(Beginning of Provided records)
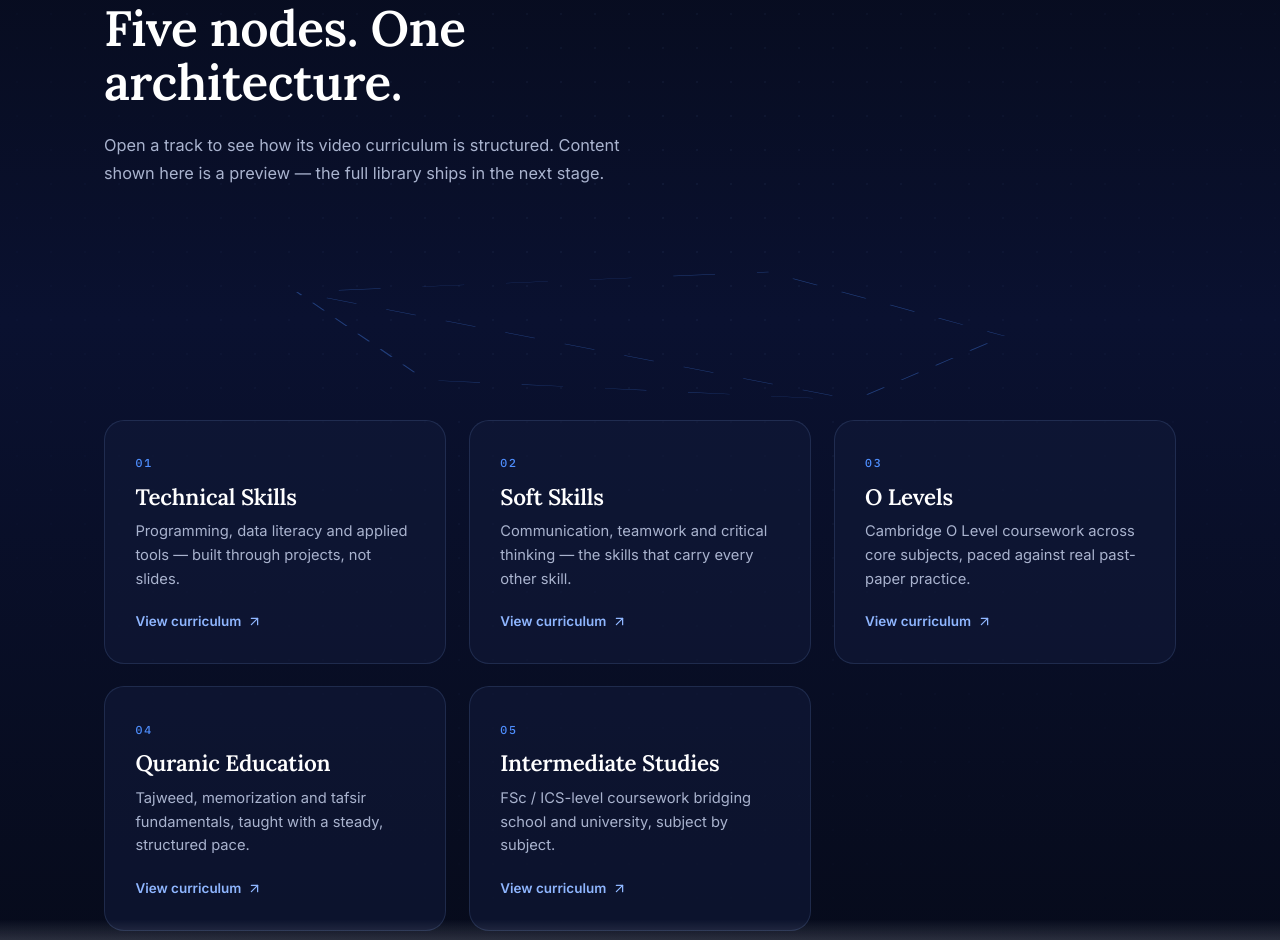
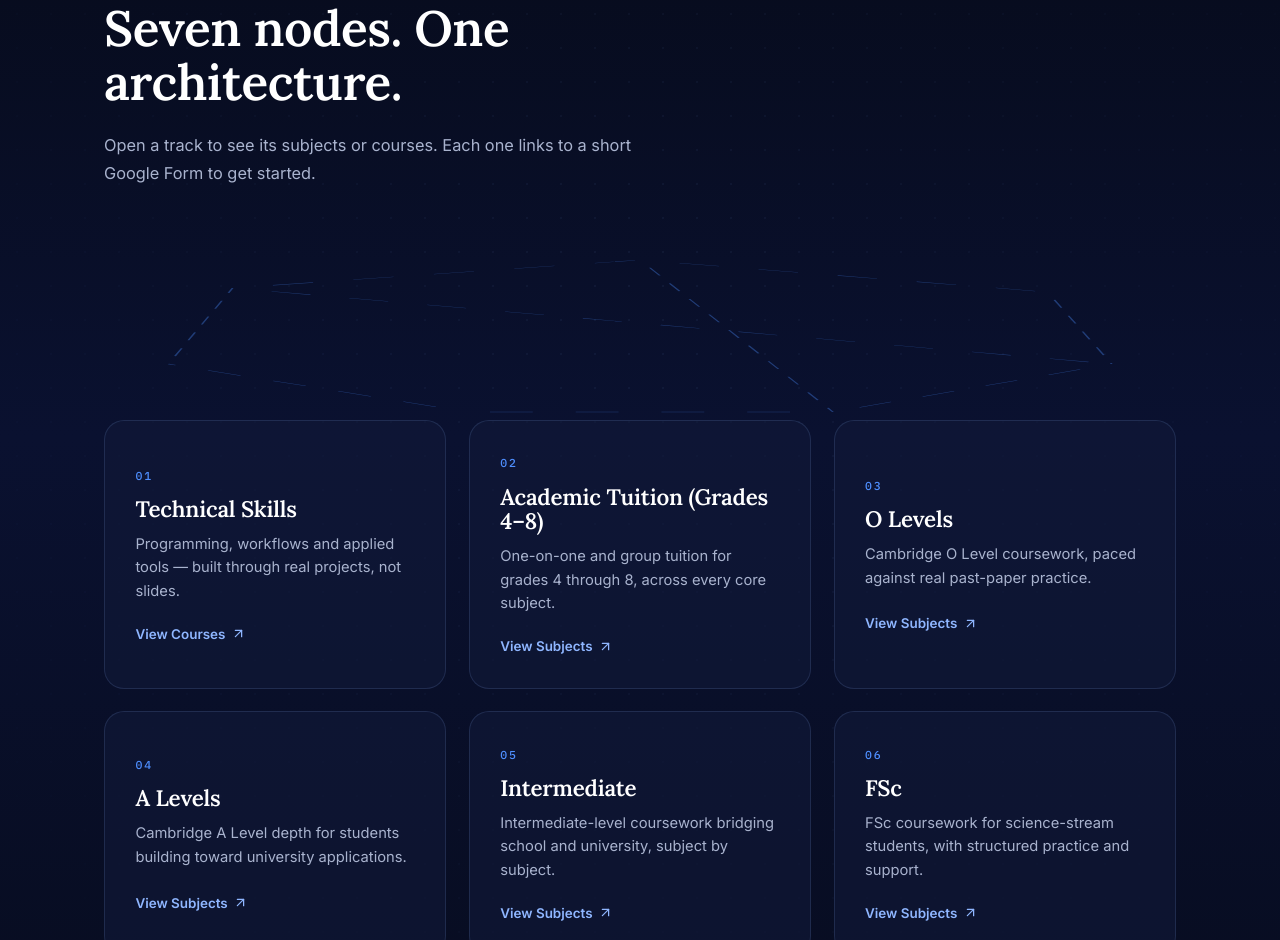
Before and after one commit to tahiratareef2710-wq/Neuredo, a React (Vite) app: page / in a window 1280 px wide. Shown: the part 1860-2800 px from the top of the page. Built offline with nearby package versions, Linux system fonts and the light colour scheme.

Commit message:
learning tracks fixed

```diff
--- a/src/components/Tracks.css
+++ b/src/components/Tracks.css
@@ -104,11 +104,6 @@
   grid-template-columns: repeat(3, 1fr);
   gap: 1.4rem;
   z-index: 1;
-}
-
-.tracks__grid > *:nth-child(4),
-.tracks__grid > *:nth-child(5) {
-  grid-column: span 1;
 }
 
 .track-card {
@@ -241,80 +236,71 @@
   max-width: 620px;
 }
 
-.track-modal__grid {
+.track-modal__list {
   margin-top: 2.2rem;
-  display: grid;
-  grid-template-columns: repeat(2, 1fr);
-  gap: 1.1rem;
+  display: flex;
+  flex-direction: column;
+  gap: 0.7rem;
 }
 
-.video-card {
+.item-row {
+  display: flex;
+  align-items: center;
+  gap: 0.9rem;
   background: rgba(255, 255, 255, 0.03);
   border: 1px solid rgba(143, 182, 255, 0.12);
   border-radius: var(--radius-md);
-  overflow: hidden;
-  transition: border-color 0.25s var(--ease-out), transform 0.25s var(--ease-out);
+  padding: 0.9rem 1.1rem;
+  transition: border-color 0.25s var(--ease-out), background 0.25s var(--ease-out);
 }
-.video-card:hover {
-  border-color: rgba(79, 143, 255, 0.45);
-  transform: translateY(-3px);
+.item-row:hover {
+  border-color: rgba(79, 143, 255, 0.4);
+  background: rgba(255, 255, 255, 0.05);
 }
 
-.video-card__thumb {
-  position: relative;
-  height: 108px;
-  background: linear-gradient(135deg, #16224d 0%, #0e1633 55%, #1e6fff33 130%);
+.item-row__icon {
   display: flex;
   align-items: center;
   justify-content: center;
+  width: 34px;
+  height: 34px;
+  flex-shrink: 0;
+  border-radius: 50%;
+  background: rgba(79, 143, 255, 0.12);
+  color: var(--blue-300);
 }
 
-.video-card__play {
-  width: 42px;
-  height: 42px;
-  border-radius: 50%;
-  background: rgba(255, 255, 255, 0.12);
-  border: 1px solid rgba(255, 255, 255, 0.28);
-  display: flex;
-  align-items: center;
-  justify-content: center;
+.item-row__title {
+  flex: 1;
+  font-size: 0.98rem;
+  font-weight: 600;
   color: var(--white);
-  backdrop-filter: blur(2px);
 }
 
-.video-card__number {
-  position: absolute;
-  top: 10px;
-  left: 12px;
-  font-family: var(--font-mono);
-  font-size: 0.7rem;
-  color: rgba(255, 255, 255, 0.5);
+.item-row__action {
+  display: inline-flex;
+  align-items: center;
+  gap: 0.3rem;
+  font-size: 0.82rem;
+  font-weight: 600;
+  color: var(--blue-300);
+  padding: 0.4rem 0.85rem;
+  border-radius: 999px;
+  border: 1px solid rgba(79, 143, 255, 0.4);
+  flex-shrink: 0;
+  white-space: nowrap;
+  transition: background 0.2s var(--ease-out), color 0.2s var(--ease-out);
+}
+.item-row__action:hover {
+  background: rgba(79, 143, 255, 0.16);
 }
 
-.video-card__meta {
-  padding: 1rem 1.1rem 1.2rem;
-}
-
-.video-card__level {
-  color: var(--azure-400);
-}
-
-.video-card__meta h4 {
-  margin-top: 0.5rem;
-  font-size: 0.96rem;
-  font-weight: 600;
-  color: var(--white);
-  line-height: 1.4;
-}
-
-.video-card__duration {
-  margin-top: 0.7rem;
-  display: inline-flex;
-  align-items: center;
-  gap: 0.35rem;
-  font-family: var(--font-mono);
-  font-size: 0.72rem;
+.item-row__action--disabled {
   color: var(--slate-300);
+  border-color: rgba(169, 179, 206, 0.28);
+  opacity: 0.7;
+  cursor: default;
+  pointer-events: none;
 }
 
 .track-modal__footnote {
--- a/src/components/Tracks.jsx
+++ b/src/components/Tracks.jsx
@@ -1,6 +1,6 @@
 import { useEffect, useState } from "react";
 import { AnimatePresence, motion } from "framer-motion";
-import { X, Play, Clock, ArrowUpRight } from "lucide-react";
+import { X, ArrowUpRight, FileText } from "lucide-react";
 import { tracks } from "../data/tracks";
 import { useReveal } from "../hooks/useReveal";
 import "./Tracks.css";
@@ -8,10 +8,13 @@ import "./Tracks.css";
 const EDGES = [
   [0, 1],
   [1, 2],
-  [2, 4],
-  [4, 3],
-  [3, 0],
-  [0, 4],
+  [2, 3],
+  [3, 4],
+  [4, 5],
+  [5, 6],
+  [6, 0],
+  [0, 3],
+  [1, 4],
 ];
 
 export default function Tracks() {
@@ -49,7 +52,7 @@ export default function Tracks() {
           animate={visible ? { opacity: 1, y: 0 } : {}}
           transition={{ duration: 0.7, ease: [0.16, 1, 0.3, 1], delay: 0.08 }}
         >
-          Five nodes. One architecture.
+          Seven nodes. One architecture.
         </motion.h2>
         <motion.p
           className="tracks__lede"
@@ -57,9 +60,8 @@ export default function Tracks() {
           animate={visible ? { opacity: 1, y: 0 } : {}}
           transition={{ duration: 0.7, ease: [0.16, 1, 0.3, 1], delay: 0.14 }}
         >
-          Open a track to see how its video curriculum is structured.
-          Content shown here is a preview — the full library ships in
-          the next stage.
+          Open a track to see its subjects or courses. Each one links to a
+          short Google Form to get started.
         </motion.p>
 
         {/* Decorative blueprint diagram, mirrors the logo's node mark */}
@@ -73,7 +75,7 @@ export default function Tracks() {
                 x2={tracks[b].node.x}
                 y2={tracks[b].node.y}
                 className="tracks__edge"
-                style={{ animationDelay: `${i * 0.15}s` }}
+                style={{ animationDelay: `${i * 0.12}s` }}
               />
             ))}
             {tracks.map((t, i) => (
@@ -124,7 +126,7 @@ function TrackCard({ track, index, parentVisible, onOpen }) {
       <h3 className="track-card__name">{track.name}</h3>
       <p className="track-card__summary">{track.summary}</p>
       <span className="track-card__cta">
-        View curriculum <ArrowUpRight size={15} />
+        {track.cta} <ArrowUpRight size={15} />
       </span>
       <span className="track-card__glow" aria-hidden="true" />
     </motion.button>
@@ -145,7 +147,7 @@ function TrackModal({ track, onClose }) {
         className="track-modal"
         role="dialog"
         aria-modal="true"
-        aria-label={`${track.name} curriculum`}
+        aria-label={`${track.name} — ${track.cta.toLowerCase()}`}
         initial={{ opacity: 0, y: 32, scale: 0.98 }}
         animate={{ opacity: 1, y: 0, scale: 1 }}
         exit={{ opacity: 0, y: 20, scale: 0.98 }}
@@ -164,30 +166,44 @@ function TrackModal({ track, onClose }) {
 
         <p className="track-modal__summary">{track.summary}</p>
 
-        <div className="track-modal__grid">
-          {track.videos.map((v, i) => (
-            <div className="video-card" key={v.title}>
-              <div className="video-card__thumb">
-                <span className="video-card__play">
-                  <Play size={18} fill="currentColor" />
-                </span>
-                <span className="video-card__number">{String(i + 1).padStart(2, "0")}</span>
-              </div>
-              <div className="video-card__meta">
-                <span className="video-card__level eyebrow">{v.level}</span>
-                <h4>{v.title}</h4>
-                <span className="video-card__duration">
-                  <Clock size={13} /> {v.duration}
-                </span>
-              </div>
-            </div>
+        <div className="track-modal__list">
+          {track.items.map((item) => (
+            <ItemRow key={item.title} item={item} />
           ))}
         </div>
 
         <p className="track-modal__footnote">
-          Preview layout — actual videos for {track.name} will be uploaded here in the next stage.
+          Tap an item to open its Google Form and get started.
         </p>
       </motion.div>
     </motion.div>
   );
 }
+
+function ItemRow({ item }) {
+  const hasForm = Boolean(item.formUrl);
+
+  return (
+    <div className="item-row">
+      <span className="item-row__icon" aria-hidden="true">
+        <FileText size={16} />
+      </span>
+      <span className="item-row__title">{item.title}</span>
+
+      {hasForm ? (
+        <a
+          className="item-row__action"
+          href={item.formUrl}
+          target="_blank"
+          rel="noopener noreferrer"
+        >
+          Apply <ArrowUpRight size={14} />
+        </a>
+      ) : (
+        <span className="item-row__action item-row__action--disabled">
+          Form coming soon
+        </span>
+      )}
+    </div>
+  );
+}
--- a/src/data/tracks.js
+++ b/src/data/tracks.js
@@ -1,5 +1,12 @@
-// Node positions (x, y in % ) describe how each track sits on the blueprint
+// Node positions (x, y in %) describe how each track sits on the blueprint
 // grid in the Tracks section, echoing the node-and-line mark in the logo.
+//
+// Every track now uses the same shape: a short list of items (courses or
+// subjects), each pointing at a Google Form. Swap the `formUrl` placeholders
+// below for the real form links whenever they're ready — until then the UI
+// shows a disabled "Form coming soon" state instead of a dead link.
+
+const FORM_PLACEHOLDER = "";
 
 export const tracks = [
   {
@@ -8,28 +15,33 @@ export const tracks = [
     name: "Technical Skills",
     short: "Technical",
     summary:
-      "Programming, data literacy and applied tools — built through projects, not slides.",
-    node: { x: 18, y: 24 },
-    videos: [
-      { title: "Setting up your first dev environment", duration: "12:04", level: "Foundation" },
-      { title: "Python fundamentals: variables to functions", duration: "18:41", level: "Foundation" },
-      { title: "Working with real datasets in Excel & SQL", duration: "22:15", level: "Intermediate" },
-      { title: "Building your first web page", duration: "15:37", level: "Intermediate" },
+      "Programming, workflows and applied tools — built through real projects, not slides.",
+    cta: "View Courses",
+    node: { x: 12, y: 22 },
+    items: [
+      { title: "Git & GitHub", formUrl: FORM_PLACEHOLDER },
+      { title: "CI/CD Workflows", formUrl: FORM_PLACEHOLDER },
+      { title: "Flutter", formUrl: FORM_PLACEHOLDER },
+      { title: "Web Development", formUrl: FORM_PLACEHOLDER },
     ],
   },
   {
-    id: "soft-skills",
+    id: "academic-tuition",
     index: "02",
-    name: "Soft Skills",
-    short: "Soft Skills",
+    name: "Academic Tuition (Grades 4–8)",
+    short: "Grades 4–8",
     summary:
-      "Communication, teamwork and critical thinking — the skills that carry every other skill.",
-    node: { x: 62, y: 14 },
-    videos: [
-      { title: "Structuring a clear argument", duration: "09:52", level: "Foundation" },
-      { title: "Public speaking without the panic", duration: "16:20", level: "Foundation" },
-      { title: "Giving and receiving feedback well", duration: "11:08", level: "Intermediate" },
-      { title: "Leading a group project", duration: "14:33", level: "Intermediate" },
+      "One-on-one and group tuition for grades 4 through 8, across every core subject.",
+    cta: "View Subjects",
+    node: { x: 50, y: 8 },
+    items: [
+      { title: "Maths", formUrl: FORM_PLACEHOLDER },
+      { title: "English", formUrl: FORM_PLACEHOLDER },
+      { title: "Science", formUrl: FORM_PLACEHOLDER },
+      { title: "Urdu", formUrl: FORM_PLACEHOLDER },
+      { title: "Islamiyat", formUrl: FORM_PLACEHOLDER },
+      { title: "Social Studies", formUrl: FORM_PLACEHOLDER },
+      { title: "Computer Science", formUrl: FORM_PLACEHOLDER },
     ],
   },
   {
@@ -38,43 +50,67 @@ export const tracks = [
     name: "O Levels",
     short: "O Levels",
     summary:
-      "Cambridge O Level coursework across core subjects, paced against real past-paper practice.",
-    node: { x: 84, y: 46 },
-    videos: [
-      { title: "Physics: forces and motion, worked examples", duration: "24:10", level: "O Level" },
-      { title: "Chemistry: balancing equations from scratch", duration: "19:47", level: "O Level" },
-      { title: "English: comprehension technique breakdown", duration: "17:29", level: "O Level" },
-      { title: "Maths: past paper walkthrough, Paper 2", duration: "28:03", level: "O Level" },
+      "Cambridge O Level coursework, paced against real past-paper practice.",
+    cta: "View Subjects",
+    node: { x: 88, y: 24 },
+    items: [
+      { title: "Computer Science", formUrl: FORM_PLACEHOLDER },
+      { title: "Business Studies", formUrl: FORM_PLACEHOLDER },
     ],
   },
   {
-    id: "quranic-education",
+    id: "a-levels",
     index: "04",
-    name: "Quranic Education",
-    short: "Quranic Edu",
+    name: "A Levels",
+    short: "A Levels",
     summary:
-      "Tajweed, memorization and tafsir fundamentals, taught with a steady, structured pace.",
-    node: { x: 30, y: 68 },
-    videos: [
-      { title: "Tajweed basics: articulation points", duration: "13:55", level: "Foundation" },
-      { title: "Hifz method: building a daily routine", duration: "10:41", level: "Foundation" },
-      { title: "Introduction to tafsir: Surah Al-Fatiha", duration: "20:12", level: "Intermediate" },
-      { title: "Correcting common recitation mistakes", duration: "15:06", level: "Intermediate" },
+      "Cambridge A Level depth for students building toward university applications.",
+    cta: "View Subjects",
+    node: { x: 94, y: 60 },
+    items: [
+      { title: "Computer Science", formUrl: FORM_PLACEHOLDER },
+      { title: "Business Studies", formUrl: FORM_PLACEHOLDER },
     ],
   },
   {
-    id: "intermediate-studies",
+    id: "intermediate",
     index: "05",
-    name: "Intermediate Studies",
+    name: "Intermediate",
     short: "Intermediate",
     summary:
-      "FSc / ICS-level coursework bridging school and university, subject by subject.",
-    node: { x: 70, y: 78 },
-    videos: [
-      { title: "Calculus: limits and continuity", duration: "26:18", level: "Intermediate" },
-      { title: "Statistics: probability distributions", duration: "21:44", level: "Intermediate" },
-      { title: "Computer Science: intro to algorithms", duration: "23:59", level: "Intermediate" },
-      { title: "Economics: supply and demand in practice", duration: "18:22", level: "Intermediate" },
+      "Intermediate-level coursework bridging school and university, subject by subject.",
+    cta: "View Subjects",
+    node: { x: 68, y: 84 },
+    items: [
+      { title: "Maths", formUrl: FORM_PLACEHOLDER },
+      { title: "Computer Science", formUrl: FORM_PLACEHOLDER },
+    ],
+  },
+  {
+    id: "fsc",
+    index: "06",
+    name: "FSc",
+    short: "FSc",
+    summary:
+      "FSc coursework for science-stream students, with structured practice and support.",
+    cta: "View Subjects",
+    node: { x: 34, y: 84 },
+    items: [
+      { title: "Maths", formUrl: FORM_PLACEHOLDER },
+      { title: "Computer Science", formUrl: FORM_PLACEHOLDER },
+    ],
+  },
+  {
+    id: "quranic-studies",
+    index: "07",
+    name: "Quranic Studies",
+    short: "Quranic Studies",
+    summary:
+      "Helping beginners learn to recite the Quran correctly, with a steady, structured pace.",
+    cta: "View Subjects",
+    node: { x: 6, y: 60 },
+    items: [
+      { title: "Learn Tajweed", formUrl: FORM_PLACEHOLDER },
     ],
   },
 ];
```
(End of Provided records)
- **Exercise directions**
A count is all that should be returned: the number of lines in these records containing the string "from".

- **Expected answer**
8